‘A word changes into a sign, into a compilation of commas which mean something. You see, that is a rule… You follow the thread of these commas. To follow the thread of a conversation is a tautology, and, quite apart from the rule, there is the structure of the transformation of the word into a sign. This is what you must make visible, you must render the comma visible as something that is not stable, that is unstable, and these small white points stand on a background hatched with pens by another hand’
(Boetti quoted in Alighiero Boetti. Mettere al mondo il mondo, exh. cat., Frankfurt, 1998, p. 63).

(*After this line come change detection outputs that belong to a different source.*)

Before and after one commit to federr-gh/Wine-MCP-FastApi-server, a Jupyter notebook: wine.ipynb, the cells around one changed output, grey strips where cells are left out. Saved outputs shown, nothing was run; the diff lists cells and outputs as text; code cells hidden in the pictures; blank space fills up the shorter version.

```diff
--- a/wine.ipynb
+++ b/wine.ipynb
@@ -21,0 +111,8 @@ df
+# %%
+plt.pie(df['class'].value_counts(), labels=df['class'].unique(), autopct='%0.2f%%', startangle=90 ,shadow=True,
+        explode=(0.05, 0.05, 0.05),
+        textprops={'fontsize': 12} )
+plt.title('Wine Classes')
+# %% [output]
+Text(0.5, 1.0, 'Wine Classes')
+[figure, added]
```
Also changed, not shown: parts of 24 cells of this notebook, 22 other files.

An array of bright white commas punctuates a shimmering expanse of blue in Alighiero Boetti’s Immagine e Somiglianza (Image and Likeness). Executed in 1976, this work is from a series commenced in 1972, in which Boetti used the most ubiquitous of writing tools, a biro pen, and employed a variety of assistants to fill individual panels with small crosshatched lines. A culmination of the central themes and motifs in Boetti’s career, the ‘biro’ series raises questions concerning identity, authorship and language, while visualising the dichotomy between what the artist wishes to represent and what the viewer sees.
The small white commas that are scattered across the field of colour have a wealth of visual associations, appearing like astronomical constellations, falling raindrops from the sky, or the glistening surface of a blue ocean. Though seemingly dispersed randomly across the expansive blue field, each comma is in fact carefully arranged according to a self-reflexive, tautological linguistic system devised by Boetti. Each comma corresponds to a letter in the alphabet that runs down the left hand side of the work. When read from left to right, the commas denote a sequence of letters that spell out the title of the piece: Immagine e Somiglianza. The methodical linguistic system that governs the work reflects one of the central tenets of Boetti’s oeuvre: the concept of ‘ordine e disordine’ (order and disorder).

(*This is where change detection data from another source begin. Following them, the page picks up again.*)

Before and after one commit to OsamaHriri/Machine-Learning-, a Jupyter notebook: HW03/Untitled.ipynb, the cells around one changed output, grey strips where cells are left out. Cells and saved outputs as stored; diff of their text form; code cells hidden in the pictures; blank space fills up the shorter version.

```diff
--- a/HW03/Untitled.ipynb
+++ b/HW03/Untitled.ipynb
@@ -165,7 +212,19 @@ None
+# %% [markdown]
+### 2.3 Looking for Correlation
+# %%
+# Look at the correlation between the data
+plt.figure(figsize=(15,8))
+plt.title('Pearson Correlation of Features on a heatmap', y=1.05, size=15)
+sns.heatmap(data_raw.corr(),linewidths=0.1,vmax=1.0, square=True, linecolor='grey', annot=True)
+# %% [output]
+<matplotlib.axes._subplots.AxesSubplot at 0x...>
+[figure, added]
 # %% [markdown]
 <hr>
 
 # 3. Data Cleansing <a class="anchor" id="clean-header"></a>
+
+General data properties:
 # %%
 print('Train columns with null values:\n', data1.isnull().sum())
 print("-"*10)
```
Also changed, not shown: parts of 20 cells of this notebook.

This philosophical principle, based on the concept that the world is in a constant state of flux between the forces of order and disorder, which together create a harmonious unity, underpinned much of Boetti’s art from the late 1960s onwards. In 1968, Boetti had produced a postcard entitled Gemelli (Twins), which was a montage of two photographs taken of him wearing the same outfit but with slightly different hairstyles. From the early 1970s, the artist further explored this idea of twinning by creating a double identity of himself as Alighiero e Boetti (Alighiero and Boetti). This sense of dualism is reinforced in this work itself: the title, Immagine e Somiglianza serves as one of the principle ideas of Boetti’s oeuvre. The work is self-reflexive, fusing together the dual concepts of the signifier and the signified through its visual structure.
In Immagine e Somiglianza the three panels that constitute the wide field of colour reveal a myriad of fluctuating rhythms, patterns and hues; the result of the individual style of each collaborator and an effect that Boetti actively encouraged. If the assistant worked with very dense strokes, even or uneven lines, or if the pen they were using ran out of ink, then the intensity and depth of the unifying colour fluctuated so that the quality of the resulting work progressively alters. Although Boetti left the execution of the work to other people, he invented and designed its structure, dividing the panels into square grids. Within Boetti’s own conceptual conception of the work, new, layered identities of authorship unfolded; a reflection of the artist’s inherently playful, multi-faceted practice.